§ **Directions**
Each line in the records below that has the word "main" should be copied.
Segment Start: The input
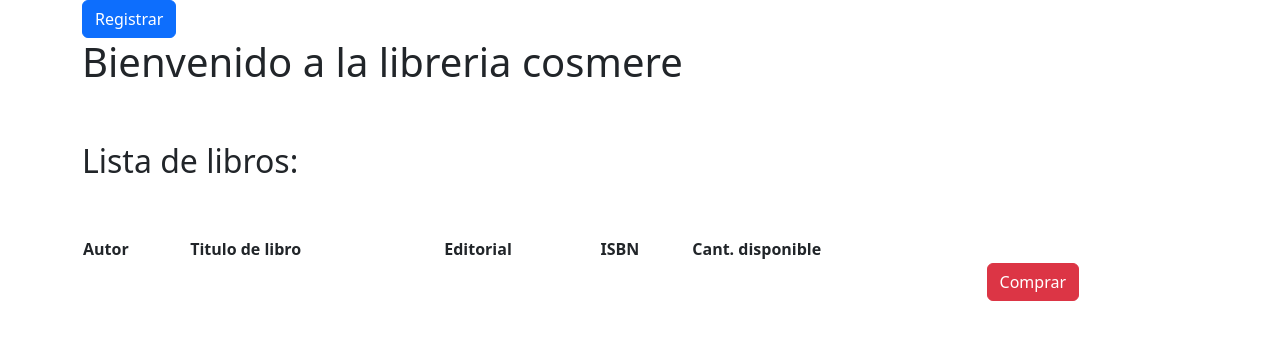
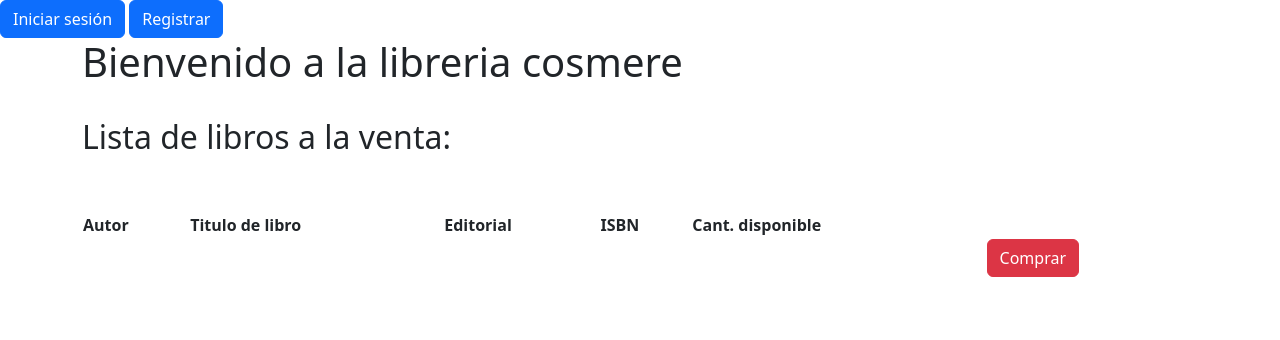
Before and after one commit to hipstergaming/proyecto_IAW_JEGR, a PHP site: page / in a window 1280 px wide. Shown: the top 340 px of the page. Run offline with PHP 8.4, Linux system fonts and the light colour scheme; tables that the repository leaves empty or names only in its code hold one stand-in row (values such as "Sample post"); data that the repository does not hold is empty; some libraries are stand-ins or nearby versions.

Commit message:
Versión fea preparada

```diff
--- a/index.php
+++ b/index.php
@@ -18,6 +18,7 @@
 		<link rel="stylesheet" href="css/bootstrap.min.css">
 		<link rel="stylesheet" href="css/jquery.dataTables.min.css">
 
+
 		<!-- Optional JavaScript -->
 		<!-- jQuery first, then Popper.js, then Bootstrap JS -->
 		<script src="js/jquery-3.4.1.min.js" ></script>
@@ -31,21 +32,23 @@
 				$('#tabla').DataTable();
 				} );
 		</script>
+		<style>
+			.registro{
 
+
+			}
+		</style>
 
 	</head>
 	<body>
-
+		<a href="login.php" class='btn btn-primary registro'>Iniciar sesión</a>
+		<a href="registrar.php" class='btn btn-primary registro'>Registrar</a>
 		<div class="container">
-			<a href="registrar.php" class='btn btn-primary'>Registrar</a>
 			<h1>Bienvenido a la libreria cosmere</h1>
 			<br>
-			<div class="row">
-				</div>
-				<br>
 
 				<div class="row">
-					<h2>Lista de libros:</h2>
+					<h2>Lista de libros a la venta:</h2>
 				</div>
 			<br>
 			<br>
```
Segment End: The input
Segment Start: The input
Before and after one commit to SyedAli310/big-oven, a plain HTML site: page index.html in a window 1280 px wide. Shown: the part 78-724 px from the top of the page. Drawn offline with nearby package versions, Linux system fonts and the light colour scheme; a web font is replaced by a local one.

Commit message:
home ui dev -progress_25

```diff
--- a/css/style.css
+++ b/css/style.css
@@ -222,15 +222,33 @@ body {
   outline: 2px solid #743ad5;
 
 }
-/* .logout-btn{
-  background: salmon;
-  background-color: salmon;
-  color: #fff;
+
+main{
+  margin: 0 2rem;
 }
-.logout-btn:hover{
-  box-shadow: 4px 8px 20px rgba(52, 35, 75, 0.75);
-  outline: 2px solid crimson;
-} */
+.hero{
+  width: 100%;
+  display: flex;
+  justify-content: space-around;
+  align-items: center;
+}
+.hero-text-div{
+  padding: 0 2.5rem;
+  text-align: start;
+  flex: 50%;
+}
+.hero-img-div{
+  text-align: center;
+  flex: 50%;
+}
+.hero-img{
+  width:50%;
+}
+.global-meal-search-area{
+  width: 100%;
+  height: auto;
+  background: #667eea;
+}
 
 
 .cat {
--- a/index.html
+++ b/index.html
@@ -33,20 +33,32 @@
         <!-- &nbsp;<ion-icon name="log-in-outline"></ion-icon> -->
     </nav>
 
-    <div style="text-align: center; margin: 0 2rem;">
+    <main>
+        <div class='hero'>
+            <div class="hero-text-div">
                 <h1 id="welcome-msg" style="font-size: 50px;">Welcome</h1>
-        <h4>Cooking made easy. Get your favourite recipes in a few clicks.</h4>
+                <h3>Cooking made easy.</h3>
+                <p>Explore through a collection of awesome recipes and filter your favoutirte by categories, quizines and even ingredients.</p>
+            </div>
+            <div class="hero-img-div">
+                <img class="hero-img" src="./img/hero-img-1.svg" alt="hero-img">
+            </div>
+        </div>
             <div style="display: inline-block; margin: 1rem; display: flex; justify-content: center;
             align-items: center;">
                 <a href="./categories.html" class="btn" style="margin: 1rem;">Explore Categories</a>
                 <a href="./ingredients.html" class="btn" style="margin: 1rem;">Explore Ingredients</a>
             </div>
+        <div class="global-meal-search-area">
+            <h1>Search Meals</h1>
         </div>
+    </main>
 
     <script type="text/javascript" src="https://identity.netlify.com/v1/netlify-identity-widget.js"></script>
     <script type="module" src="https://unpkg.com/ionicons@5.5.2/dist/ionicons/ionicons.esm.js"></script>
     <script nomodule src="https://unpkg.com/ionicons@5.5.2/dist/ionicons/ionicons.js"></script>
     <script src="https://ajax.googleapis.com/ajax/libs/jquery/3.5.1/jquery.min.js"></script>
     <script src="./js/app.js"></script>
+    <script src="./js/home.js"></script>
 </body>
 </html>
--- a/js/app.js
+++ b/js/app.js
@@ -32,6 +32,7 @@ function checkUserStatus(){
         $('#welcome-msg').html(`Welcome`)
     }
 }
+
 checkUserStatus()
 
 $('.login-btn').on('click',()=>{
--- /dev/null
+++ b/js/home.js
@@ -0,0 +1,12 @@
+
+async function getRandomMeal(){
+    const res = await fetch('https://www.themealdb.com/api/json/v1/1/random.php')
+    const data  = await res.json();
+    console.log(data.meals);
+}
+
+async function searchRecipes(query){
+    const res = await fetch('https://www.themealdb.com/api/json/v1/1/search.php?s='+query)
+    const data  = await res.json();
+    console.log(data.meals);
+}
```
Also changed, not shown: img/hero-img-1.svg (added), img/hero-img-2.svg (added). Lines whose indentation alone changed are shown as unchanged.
Segment End: The input
Segment Start: The input
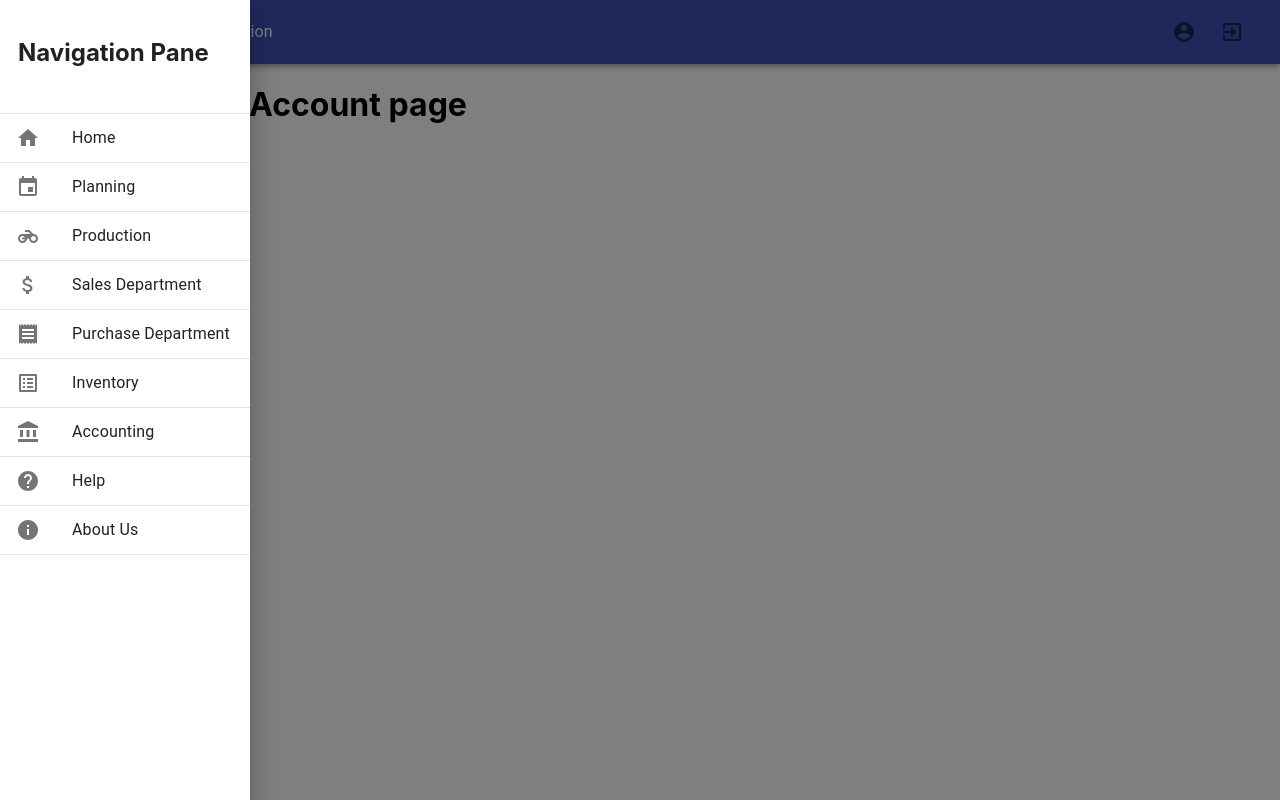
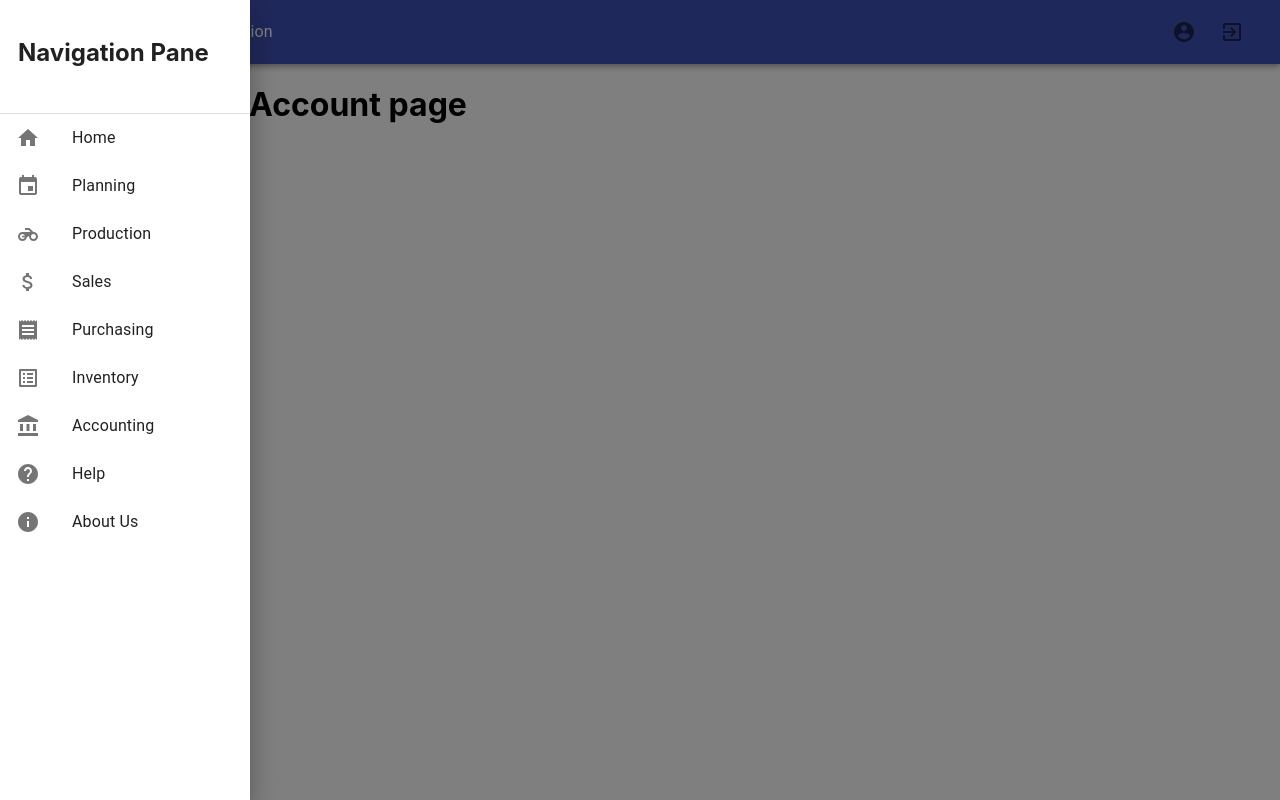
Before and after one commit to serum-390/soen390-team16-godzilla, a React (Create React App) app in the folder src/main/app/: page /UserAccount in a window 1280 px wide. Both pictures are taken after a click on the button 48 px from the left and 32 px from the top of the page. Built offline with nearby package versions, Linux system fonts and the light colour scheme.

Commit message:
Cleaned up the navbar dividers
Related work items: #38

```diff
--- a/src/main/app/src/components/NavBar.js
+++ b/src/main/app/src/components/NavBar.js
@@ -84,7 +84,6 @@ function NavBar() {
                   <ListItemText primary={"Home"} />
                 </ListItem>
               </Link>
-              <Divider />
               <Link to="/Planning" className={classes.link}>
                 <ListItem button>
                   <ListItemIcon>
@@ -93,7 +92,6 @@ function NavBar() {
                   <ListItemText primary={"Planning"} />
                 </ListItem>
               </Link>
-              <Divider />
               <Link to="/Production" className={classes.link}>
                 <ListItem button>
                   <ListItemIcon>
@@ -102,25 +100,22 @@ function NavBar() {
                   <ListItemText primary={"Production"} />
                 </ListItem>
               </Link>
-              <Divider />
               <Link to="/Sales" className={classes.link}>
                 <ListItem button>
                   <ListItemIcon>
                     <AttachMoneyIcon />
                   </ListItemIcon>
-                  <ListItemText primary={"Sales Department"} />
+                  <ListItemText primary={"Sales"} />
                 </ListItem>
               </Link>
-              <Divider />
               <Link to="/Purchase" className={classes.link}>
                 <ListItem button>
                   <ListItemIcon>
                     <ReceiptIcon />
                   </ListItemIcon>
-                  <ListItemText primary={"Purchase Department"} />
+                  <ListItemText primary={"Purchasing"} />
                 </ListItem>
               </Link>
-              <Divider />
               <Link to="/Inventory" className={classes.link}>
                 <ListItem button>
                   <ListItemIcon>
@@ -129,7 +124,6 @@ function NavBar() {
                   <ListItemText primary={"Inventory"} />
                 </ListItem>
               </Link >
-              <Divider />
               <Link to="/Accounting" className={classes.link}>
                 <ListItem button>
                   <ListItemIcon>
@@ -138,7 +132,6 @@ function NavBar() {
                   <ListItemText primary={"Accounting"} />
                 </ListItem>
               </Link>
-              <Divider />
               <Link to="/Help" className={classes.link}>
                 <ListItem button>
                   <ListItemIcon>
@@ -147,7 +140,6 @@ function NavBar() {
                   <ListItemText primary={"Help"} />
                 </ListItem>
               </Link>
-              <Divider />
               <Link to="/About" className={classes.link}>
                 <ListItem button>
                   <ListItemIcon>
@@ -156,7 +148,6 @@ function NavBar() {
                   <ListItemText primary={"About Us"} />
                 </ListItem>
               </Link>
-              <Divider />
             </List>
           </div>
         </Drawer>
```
Segment End: The input
§ **Answer box**
+main{
+    <main>
+    </main>
Before and after one commit to serum-390/soen390-team16-godzilla, a React (Create React App) app in the folder src/main/app/: page /UserAccount in a window 1280 px wide. Both pictures are taken after a click on the button 48 px from the left and 32 px from the top of the page. Built offline with nearby package versions, Linux system fonts and the light colour scheme.
--- a/src/main/app/src/components/NavBar.js
+++ b/src/main/app/src/components/NavBar.js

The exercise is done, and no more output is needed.